“When beggars die there are no comets seen; the heavens themselves blaze forth the death of princes.” – William Shakespeare, Julius Caesar

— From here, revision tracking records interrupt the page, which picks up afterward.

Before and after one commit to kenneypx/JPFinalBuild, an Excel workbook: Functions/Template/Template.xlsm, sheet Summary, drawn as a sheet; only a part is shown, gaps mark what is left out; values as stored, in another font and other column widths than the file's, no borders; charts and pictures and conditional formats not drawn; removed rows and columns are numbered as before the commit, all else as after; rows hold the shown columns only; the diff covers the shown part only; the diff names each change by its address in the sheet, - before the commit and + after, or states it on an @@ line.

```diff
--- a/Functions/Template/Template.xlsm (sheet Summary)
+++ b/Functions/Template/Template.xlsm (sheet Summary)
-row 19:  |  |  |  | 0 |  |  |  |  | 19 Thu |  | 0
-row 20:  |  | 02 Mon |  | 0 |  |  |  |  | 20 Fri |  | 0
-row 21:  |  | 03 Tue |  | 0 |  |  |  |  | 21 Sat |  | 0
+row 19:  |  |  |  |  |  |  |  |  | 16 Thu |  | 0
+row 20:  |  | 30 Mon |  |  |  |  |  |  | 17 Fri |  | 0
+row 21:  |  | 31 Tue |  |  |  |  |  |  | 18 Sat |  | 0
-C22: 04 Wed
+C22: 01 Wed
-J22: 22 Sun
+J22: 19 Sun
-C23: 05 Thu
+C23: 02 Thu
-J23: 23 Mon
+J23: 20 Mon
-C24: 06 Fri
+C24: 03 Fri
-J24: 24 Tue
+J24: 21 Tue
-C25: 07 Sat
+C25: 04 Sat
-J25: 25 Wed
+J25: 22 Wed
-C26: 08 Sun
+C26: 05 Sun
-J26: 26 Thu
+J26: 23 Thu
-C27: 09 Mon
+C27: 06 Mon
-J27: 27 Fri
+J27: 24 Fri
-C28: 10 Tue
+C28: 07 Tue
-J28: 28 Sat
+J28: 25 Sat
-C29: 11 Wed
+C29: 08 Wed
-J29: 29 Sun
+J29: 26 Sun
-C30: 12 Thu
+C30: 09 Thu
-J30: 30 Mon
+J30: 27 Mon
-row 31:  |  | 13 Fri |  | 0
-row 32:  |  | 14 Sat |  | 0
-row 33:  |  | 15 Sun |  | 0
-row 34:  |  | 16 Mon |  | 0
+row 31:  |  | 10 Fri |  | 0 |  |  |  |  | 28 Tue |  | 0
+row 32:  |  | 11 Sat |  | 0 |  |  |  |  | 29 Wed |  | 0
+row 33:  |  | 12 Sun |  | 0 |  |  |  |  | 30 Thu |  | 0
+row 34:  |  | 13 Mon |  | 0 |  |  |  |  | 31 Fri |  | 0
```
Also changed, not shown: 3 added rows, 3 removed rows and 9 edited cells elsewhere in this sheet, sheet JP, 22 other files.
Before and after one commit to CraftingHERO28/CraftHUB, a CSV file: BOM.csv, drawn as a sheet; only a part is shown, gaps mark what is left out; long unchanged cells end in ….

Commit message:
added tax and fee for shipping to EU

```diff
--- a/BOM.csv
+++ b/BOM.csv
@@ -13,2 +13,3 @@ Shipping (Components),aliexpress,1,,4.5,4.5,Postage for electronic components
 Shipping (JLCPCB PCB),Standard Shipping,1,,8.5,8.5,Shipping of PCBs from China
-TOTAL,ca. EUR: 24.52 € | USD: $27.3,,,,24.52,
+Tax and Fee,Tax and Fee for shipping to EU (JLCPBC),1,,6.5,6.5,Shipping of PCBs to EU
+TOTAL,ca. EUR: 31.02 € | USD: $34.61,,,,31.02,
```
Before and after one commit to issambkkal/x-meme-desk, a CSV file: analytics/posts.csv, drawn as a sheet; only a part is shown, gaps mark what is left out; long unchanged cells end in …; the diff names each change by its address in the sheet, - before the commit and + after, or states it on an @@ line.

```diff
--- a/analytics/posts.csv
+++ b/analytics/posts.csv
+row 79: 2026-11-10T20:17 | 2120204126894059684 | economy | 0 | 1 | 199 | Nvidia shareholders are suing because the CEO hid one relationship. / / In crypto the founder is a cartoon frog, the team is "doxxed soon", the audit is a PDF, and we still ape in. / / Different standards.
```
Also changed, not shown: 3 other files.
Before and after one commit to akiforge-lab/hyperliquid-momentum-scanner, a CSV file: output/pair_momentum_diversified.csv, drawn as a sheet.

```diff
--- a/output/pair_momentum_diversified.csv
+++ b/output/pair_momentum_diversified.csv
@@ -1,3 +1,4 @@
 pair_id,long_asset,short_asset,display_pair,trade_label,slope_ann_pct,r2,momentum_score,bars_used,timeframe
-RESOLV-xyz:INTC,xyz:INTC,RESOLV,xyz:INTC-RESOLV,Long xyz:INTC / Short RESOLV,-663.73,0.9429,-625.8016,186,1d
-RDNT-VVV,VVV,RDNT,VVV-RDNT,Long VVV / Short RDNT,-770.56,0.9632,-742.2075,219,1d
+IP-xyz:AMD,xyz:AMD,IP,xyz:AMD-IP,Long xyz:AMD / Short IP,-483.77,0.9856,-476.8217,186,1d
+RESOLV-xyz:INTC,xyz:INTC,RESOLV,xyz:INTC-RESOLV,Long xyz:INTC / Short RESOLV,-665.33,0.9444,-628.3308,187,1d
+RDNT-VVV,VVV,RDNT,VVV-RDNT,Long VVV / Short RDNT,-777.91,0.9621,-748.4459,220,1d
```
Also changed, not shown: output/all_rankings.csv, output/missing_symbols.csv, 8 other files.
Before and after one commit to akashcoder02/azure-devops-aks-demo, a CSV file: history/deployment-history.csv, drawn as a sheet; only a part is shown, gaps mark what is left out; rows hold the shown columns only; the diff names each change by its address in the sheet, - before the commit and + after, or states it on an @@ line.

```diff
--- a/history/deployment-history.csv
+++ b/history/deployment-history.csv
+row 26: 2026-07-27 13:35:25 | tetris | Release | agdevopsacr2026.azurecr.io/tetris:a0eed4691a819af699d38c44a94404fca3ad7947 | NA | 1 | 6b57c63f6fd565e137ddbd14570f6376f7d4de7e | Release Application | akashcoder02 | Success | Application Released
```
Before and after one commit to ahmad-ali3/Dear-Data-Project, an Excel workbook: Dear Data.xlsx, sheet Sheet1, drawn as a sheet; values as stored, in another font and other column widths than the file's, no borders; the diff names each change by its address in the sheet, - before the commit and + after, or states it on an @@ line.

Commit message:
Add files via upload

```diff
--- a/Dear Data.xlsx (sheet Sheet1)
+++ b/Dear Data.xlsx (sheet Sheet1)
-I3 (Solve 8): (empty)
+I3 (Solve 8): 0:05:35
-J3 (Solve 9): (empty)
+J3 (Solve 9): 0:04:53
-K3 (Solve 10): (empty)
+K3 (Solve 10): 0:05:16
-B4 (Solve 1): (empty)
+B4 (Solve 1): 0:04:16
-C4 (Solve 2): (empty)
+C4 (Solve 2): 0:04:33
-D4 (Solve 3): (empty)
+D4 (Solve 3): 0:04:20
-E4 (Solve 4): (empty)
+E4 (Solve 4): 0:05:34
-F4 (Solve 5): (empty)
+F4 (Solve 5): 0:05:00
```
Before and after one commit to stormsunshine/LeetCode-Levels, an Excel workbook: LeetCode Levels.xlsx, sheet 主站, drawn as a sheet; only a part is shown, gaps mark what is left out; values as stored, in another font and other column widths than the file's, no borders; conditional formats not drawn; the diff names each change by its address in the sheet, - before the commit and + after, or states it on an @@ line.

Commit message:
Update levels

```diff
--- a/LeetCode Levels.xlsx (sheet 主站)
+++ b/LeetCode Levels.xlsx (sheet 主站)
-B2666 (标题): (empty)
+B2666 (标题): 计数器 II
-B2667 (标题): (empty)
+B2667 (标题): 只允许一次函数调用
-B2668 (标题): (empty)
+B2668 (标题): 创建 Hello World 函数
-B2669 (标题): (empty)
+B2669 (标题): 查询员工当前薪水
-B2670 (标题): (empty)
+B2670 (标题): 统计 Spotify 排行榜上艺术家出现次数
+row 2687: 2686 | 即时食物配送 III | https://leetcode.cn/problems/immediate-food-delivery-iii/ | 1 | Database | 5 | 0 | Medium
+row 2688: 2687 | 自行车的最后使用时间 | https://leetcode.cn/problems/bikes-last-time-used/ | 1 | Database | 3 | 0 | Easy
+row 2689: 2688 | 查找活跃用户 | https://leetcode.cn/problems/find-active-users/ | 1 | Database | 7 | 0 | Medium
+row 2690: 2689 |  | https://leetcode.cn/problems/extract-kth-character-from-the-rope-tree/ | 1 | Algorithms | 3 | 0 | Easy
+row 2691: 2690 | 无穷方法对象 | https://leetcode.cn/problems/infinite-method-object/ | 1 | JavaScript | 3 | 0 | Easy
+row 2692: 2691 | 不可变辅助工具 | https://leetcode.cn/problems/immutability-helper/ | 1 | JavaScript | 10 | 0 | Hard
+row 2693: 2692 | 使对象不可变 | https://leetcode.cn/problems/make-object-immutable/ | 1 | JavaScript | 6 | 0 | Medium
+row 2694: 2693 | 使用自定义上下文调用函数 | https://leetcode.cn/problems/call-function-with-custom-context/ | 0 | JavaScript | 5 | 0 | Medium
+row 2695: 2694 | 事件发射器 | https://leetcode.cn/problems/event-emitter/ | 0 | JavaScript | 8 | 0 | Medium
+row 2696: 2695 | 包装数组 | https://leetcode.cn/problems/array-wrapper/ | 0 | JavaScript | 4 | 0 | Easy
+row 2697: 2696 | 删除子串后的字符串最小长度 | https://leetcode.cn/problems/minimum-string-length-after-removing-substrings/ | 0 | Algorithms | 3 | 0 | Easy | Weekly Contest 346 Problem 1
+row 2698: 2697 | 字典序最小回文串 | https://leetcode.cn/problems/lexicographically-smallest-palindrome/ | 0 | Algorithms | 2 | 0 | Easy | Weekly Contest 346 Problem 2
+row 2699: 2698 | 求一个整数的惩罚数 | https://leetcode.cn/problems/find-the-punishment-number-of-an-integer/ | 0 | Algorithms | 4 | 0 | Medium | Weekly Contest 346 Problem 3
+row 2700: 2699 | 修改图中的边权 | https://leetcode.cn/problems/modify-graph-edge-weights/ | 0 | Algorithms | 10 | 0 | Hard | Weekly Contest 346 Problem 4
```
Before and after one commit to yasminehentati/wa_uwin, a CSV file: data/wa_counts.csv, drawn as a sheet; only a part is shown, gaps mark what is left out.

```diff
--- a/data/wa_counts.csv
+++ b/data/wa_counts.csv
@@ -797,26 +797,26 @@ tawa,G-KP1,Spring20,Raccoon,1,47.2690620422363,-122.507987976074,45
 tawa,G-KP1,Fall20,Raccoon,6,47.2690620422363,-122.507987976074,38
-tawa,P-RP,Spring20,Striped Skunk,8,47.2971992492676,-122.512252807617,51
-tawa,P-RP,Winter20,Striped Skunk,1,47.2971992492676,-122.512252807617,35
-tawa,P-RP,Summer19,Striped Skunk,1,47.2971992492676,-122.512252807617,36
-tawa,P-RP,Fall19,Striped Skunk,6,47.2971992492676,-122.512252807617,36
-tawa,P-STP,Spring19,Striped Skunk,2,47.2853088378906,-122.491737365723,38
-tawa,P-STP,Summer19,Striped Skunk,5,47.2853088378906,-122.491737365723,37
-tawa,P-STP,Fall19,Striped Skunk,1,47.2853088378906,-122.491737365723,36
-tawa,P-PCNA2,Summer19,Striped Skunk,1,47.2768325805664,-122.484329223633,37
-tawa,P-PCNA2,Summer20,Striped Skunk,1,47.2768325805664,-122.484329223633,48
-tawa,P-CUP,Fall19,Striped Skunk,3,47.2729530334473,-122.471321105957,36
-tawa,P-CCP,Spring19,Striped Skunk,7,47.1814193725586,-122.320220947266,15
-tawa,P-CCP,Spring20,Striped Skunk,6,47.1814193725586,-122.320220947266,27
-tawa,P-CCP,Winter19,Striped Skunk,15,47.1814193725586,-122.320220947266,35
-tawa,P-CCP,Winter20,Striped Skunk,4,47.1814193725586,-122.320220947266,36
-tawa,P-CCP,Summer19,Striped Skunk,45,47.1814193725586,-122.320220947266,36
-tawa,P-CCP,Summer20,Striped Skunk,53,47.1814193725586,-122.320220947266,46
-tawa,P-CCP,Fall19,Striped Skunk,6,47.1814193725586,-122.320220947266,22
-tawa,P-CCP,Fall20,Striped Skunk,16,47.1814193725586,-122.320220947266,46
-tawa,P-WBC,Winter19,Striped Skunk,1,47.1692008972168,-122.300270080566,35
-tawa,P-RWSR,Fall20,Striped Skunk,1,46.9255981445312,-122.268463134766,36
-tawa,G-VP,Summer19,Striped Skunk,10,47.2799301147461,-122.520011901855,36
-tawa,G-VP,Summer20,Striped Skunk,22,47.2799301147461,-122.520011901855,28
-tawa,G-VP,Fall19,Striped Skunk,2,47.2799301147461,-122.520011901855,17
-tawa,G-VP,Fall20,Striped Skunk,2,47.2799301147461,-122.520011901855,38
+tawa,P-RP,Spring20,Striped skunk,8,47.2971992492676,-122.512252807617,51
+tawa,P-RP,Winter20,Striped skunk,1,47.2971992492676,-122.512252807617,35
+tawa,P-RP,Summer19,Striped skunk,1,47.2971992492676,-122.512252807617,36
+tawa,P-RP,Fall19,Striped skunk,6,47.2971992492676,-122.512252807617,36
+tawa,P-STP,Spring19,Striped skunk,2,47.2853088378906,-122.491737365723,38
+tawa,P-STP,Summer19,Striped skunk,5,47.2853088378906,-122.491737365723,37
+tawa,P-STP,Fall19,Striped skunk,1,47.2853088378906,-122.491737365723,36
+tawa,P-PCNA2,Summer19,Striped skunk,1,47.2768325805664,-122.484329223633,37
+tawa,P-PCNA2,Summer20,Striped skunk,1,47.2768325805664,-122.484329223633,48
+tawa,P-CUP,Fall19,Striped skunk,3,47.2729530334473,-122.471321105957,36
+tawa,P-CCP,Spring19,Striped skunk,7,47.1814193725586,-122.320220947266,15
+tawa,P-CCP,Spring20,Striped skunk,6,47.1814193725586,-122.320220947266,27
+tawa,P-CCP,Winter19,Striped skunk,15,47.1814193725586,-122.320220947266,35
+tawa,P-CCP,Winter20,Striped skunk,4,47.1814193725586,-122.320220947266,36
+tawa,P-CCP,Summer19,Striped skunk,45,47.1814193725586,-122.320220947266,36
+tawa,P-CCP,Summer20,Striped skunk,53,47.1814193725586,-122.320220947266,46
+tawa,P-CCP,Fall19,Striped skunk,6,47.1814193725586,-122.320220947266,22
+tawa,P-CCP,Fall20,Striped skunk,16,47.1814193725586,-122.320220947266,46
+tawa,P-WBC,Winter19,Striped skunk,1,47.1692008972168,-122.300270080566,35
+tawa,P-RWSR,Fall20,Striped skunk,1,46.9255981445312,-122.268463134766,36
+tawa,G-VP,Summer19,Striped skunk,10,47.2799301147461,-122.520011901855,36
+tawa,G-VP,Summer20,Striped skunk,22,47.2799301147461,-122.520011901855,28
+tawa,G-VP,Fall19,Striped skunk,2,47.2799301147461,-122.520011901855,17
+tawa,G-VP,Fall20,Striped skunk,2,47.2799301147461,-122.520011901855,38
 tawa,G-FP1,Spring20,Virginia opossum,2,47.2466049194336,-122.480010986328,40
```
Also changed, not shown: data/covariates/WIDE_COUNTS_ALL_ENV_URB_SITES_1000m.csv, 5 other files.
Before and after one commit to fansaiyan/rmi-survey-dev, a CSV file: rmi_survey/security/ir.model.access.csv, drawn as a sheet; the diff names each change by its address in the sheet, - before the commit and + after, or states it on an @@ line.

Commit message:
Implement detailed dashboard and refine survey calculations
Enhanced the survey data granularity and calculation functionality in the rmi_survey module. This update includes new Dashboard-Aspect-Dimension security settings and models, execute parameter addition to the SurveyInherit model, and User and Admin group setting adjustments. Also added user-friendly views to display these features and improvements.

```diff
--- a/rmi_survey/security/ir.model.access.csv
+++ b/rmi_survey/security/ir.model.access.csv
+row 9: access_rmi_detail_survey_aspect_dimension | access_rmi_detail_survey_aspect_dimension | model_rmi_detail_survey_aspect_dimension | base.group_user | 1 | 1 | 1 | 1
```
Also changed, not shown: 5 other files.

Had we but known: it was the stuff of legend – every nerve-wrenching night of angry passion; every frenzied, riotous stage invasion; every sweat-dripping, gob-covered drum beat and guitar riff – each fragment no less important then the other, as night after night, the essential ingredients wove strand upon strand to form the intricate fable that has become the legacy of The Clash, and their seven year convulsion of raw intensity and outrageous audaciousness. The victors get to rewrite history, which in this case has been the authors and journalists.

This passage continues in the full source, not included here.